- _WORK INSTRUCTIONS_
When a line of the entries contains the word "uninstall", report that line.

- _RECORDS FOR THIS EXERCISE_

/---

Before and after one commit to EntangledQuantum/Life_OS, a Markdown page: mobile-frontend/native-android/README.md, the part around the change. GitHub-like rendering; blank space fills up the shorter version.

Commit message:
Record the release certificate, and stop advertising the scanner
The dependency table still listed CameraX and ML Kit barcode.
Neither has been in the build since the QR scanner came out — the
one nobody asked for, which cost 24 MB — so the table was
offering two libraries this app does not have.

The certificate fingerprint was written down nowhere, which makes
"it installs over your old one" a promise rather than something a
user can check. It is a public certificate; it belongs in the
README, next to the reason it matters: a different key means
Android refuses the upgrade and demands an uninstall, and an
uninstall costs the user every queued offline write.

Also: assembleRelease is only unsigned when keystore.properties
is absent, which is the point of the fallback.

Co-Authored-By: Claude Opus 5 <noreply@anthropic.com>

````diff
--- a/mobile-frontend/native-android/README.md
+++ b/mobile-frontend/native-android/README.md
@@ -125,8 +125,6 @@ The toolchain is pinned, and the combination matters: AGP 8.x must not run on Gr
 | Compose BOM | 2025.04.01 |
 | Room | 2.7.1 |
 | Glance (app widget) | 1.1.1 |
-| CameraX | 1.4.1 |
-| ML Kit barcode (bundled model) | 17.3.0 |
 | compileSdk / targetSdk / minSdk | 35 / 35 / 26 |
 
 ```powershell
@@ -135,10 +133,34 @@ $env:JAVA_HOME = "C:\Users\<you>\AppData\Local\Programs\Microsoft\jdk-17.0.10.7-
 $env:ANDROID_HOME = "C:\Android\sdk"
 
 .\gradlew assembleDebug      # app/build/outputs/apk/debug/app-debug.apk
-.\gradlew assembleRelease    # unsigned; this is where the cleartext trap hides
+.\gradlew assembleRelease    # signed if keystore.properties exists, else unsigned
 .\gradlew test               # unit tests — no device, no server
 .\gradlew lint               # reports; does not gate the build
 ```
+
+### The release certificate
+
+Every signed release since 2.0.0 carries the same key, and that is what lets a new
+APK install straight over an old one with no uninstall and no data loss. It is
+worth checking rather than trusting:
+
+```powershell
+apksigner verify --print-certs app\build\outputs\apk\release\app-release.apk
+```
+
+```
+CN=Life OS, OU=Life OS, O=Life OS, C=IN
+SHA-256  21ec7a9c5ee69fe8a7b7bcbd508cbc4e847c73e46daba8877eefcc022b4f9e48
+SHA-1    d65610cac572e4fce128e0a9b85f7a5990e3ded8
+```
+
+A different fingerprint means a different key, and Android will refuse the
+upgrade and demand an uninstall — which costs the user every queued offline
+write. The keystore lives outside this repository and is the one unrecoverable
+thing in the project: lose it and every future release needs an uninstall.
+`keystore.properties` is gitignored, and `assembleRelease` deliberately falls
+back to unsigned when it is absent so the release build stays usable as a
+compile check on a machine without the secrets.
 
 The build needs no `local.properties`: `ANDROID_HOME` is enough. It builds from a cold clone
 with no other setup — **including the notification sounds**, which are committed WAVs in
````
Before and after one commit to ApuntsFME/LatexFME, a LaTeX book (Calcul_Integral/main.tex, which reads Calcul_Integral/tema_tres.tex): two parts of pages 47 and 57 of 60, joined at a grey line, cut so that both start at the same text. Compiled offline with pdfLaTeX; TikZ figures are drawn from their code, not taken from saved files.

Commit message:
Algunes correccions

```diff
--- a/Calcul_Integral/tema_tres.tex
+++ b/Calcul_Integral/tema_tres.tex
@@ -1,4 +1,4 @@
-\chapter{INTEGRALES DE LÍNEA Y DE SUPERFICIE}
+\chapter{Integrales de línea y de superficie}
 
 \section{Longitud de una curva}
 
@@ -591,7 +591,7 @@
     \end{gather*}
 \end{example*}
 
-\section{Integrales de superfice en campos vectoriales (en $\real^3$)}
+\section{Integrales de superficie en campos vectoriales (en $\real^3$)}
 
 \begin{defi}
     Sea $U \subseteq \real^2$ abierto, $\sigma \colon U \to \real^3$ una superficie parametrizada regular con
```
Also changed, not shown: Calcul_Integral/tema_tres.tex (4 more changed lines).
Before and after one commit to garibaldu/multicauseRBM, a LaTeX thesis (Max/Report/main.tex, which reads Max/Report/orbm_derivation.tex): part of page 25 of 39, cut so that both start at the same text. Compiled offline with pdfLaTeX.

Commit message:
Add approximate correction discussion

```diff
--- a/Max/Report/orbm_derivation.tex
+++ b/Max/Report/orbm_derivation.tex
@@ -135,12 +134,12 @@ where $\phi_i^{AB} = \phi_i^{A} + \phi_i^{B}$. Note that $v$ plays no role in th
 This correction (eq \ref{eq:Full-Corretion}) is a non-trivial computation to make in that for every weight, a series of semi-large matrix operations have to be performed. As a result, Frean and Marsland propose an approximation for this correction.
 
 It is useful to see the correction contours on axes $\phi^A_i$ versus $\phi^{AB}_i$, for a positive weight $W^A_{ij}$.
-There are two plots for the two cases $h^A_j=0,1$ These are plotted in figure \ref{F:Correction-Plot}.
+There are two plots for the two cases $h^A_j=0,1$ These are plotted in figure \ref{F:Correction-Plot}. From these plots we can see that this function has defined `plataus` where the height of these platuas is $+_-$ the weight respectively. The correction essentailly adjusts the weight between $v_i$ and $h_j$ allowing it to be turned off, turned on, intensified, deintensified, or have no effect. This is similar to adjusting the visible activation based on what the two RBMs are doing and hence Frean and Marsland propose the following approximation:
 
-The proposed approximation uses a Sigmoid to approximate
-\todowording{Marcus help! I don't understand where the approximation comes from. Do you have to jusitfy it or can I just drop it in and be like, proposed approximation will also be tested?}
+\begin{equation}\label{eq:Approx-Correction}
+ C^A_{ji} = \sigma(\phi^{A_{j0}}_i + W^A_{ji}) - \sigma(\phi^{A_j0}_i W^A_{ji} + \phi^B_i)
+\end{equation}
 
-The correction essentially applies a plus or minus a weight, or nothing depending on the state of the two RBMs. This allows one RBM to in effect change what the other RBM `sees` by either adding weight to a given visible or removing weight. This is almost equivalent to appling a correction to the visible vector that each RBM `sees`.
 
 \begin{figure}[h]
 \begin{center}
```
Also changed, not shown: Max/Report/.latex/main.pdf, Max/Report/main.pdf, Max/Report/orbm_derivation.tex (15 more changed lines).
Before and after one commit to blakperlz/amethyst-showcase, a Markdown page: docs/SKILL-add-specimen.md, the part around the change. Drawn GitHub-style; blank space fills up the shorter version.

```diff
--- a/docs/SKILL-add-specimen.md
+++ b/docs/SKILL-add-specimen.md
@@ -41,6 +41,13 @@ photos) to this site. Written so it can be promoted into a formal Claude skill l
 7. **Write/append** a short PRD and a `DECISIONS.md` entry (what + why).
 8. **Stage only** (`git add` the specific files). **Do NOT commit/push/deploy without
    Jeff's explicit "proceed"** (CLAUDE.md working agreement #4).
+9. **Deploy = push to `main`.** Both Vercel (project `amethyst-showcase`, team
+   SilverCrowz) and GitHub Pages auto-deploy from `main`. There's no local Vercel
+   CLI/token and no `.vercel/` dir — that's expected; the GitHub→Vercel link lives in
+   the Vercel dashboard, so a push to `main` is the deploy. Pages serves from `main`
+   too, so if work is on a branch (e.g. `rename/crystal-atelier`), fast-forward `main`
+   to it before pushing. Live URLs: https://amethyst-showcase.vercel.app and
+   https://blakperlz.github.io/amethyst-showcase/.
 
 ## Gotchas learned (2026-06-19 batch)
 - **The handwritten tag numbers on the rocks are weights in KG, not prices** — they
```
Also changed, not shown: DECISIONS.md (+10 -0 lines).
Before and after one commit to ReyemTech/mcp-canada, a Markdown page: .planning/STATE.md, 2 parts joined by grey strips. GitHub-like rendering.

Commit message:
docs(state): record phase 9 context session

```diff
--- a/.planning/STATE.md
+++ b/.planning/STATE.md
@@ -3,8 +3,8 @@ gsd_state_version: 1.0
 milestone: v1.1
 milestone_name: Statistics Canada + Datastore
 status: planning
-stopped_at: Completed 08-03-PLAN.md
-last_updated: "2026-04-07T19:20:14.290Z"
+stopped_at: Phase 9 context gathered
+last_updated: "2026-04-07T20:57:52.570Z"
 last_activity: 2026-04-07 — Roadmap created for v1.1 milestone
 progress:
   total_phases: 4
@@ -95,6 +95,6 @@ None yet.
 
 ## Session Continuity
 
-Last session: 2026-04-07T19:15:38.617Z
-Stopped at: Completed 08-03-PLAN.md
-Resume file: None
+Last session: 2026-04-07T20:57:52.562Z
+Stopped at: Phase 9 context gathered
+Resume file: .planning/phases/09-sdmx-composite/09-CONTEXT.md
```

\---

- _FINISHED EXERCISE_
Android refuses the upgrade and demands an uninstall, and an
uninstall costs the user every queued offline write.
+APK install straight over an old one with no uninstall and no data loss. It is
+upgrade and demand an uninstall — which costs the user every queued offline
+thing in the project: lose it and every future release needs an uninstall.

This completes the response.